_Directions_: Go through the data below line by line and report how many lines contain "store", giving only that figure.

(Input data)

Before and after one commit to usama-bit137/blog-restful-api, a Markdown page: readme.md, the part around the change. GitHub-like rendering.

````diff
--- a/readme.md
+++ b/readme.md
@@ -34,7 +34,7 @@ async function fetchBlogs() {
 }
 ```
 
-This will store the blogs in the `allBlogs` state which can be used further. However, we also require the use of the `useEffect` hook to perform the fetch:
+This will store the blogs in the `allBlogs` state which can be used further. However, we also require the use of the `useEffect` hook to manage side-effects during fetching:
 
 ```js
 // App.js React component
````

(End Input data)
(Input data)

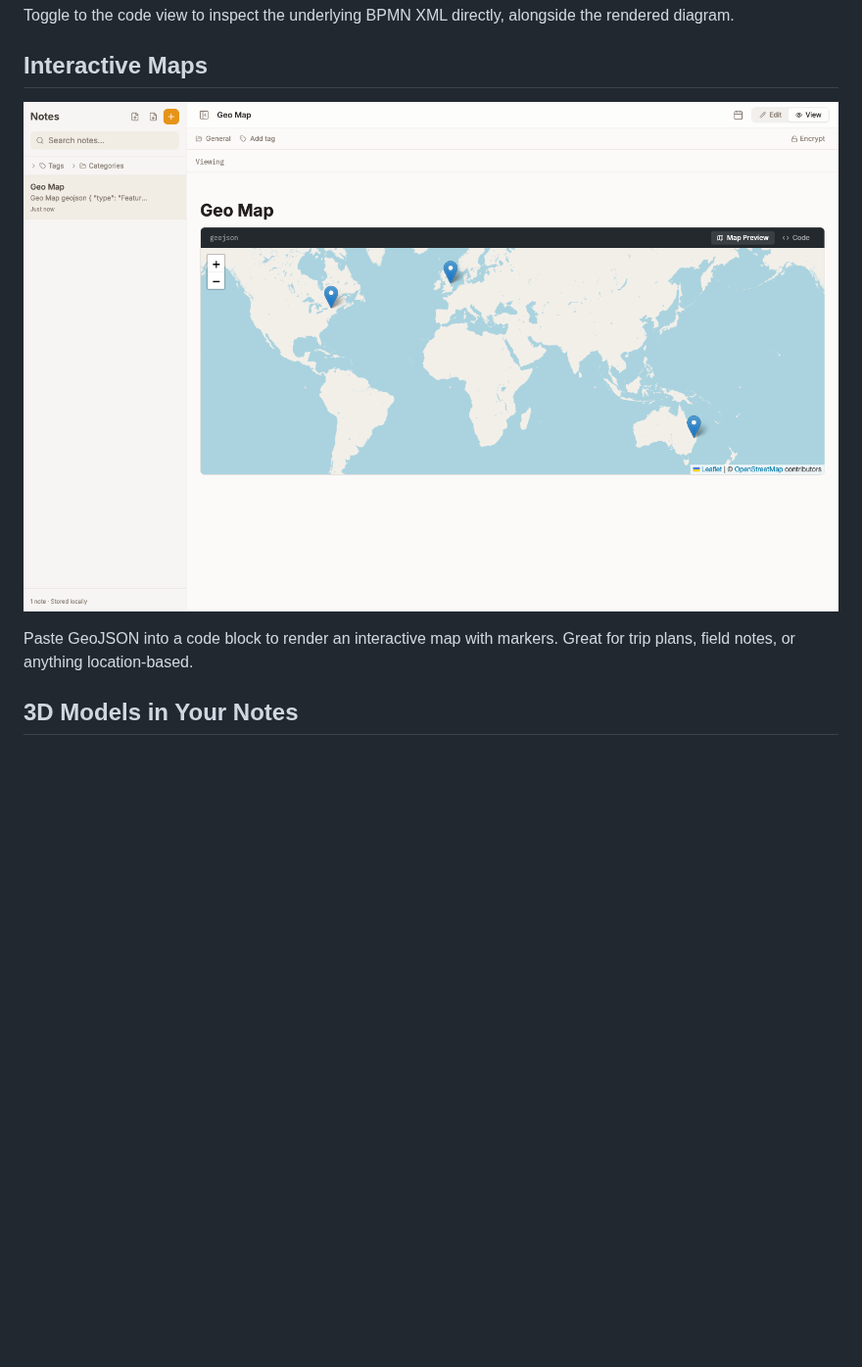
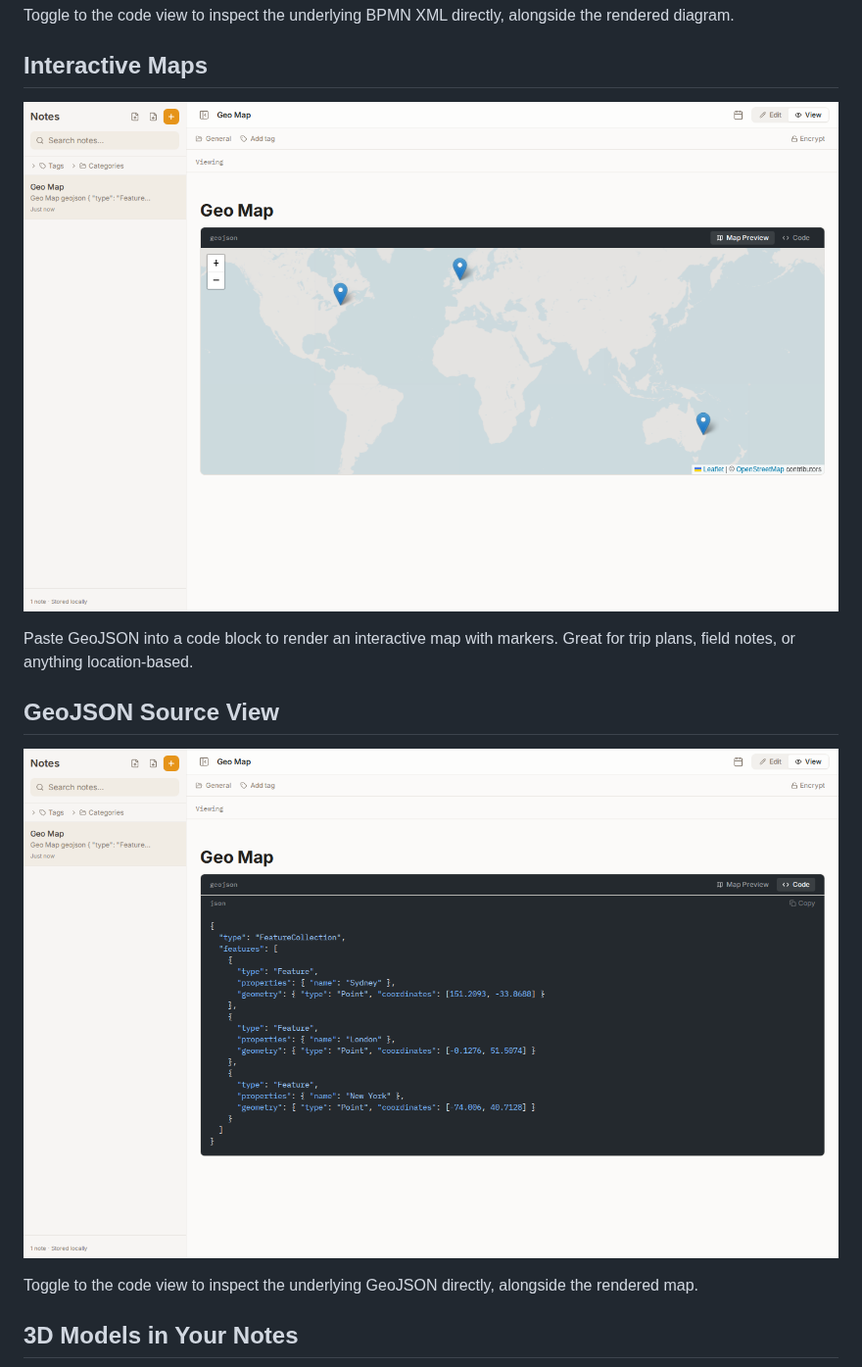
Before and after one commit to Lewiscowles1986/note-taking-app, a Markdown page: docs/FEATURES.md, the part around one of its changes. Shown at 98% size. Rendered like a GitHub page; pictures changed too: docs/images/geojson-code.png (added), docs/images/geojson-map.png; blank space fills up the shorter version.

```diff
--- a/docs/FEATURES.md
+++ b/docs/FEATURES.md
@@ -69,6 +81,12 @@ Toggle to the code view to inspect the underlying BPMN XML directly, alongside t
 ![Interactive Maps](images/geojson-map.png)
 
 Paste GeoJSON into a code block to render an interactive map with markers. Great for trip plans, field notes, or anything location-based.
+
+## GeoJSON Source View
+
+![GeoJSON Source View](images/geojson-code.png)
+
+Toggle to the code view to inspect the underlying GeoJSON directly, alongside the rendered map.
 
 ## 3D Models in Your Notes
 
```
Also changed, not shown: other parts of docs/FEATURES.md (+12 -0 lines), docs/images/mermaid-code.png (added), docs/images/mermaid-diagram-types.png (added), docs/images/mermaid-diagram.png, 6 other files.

(End Input data)

_Response box_: 2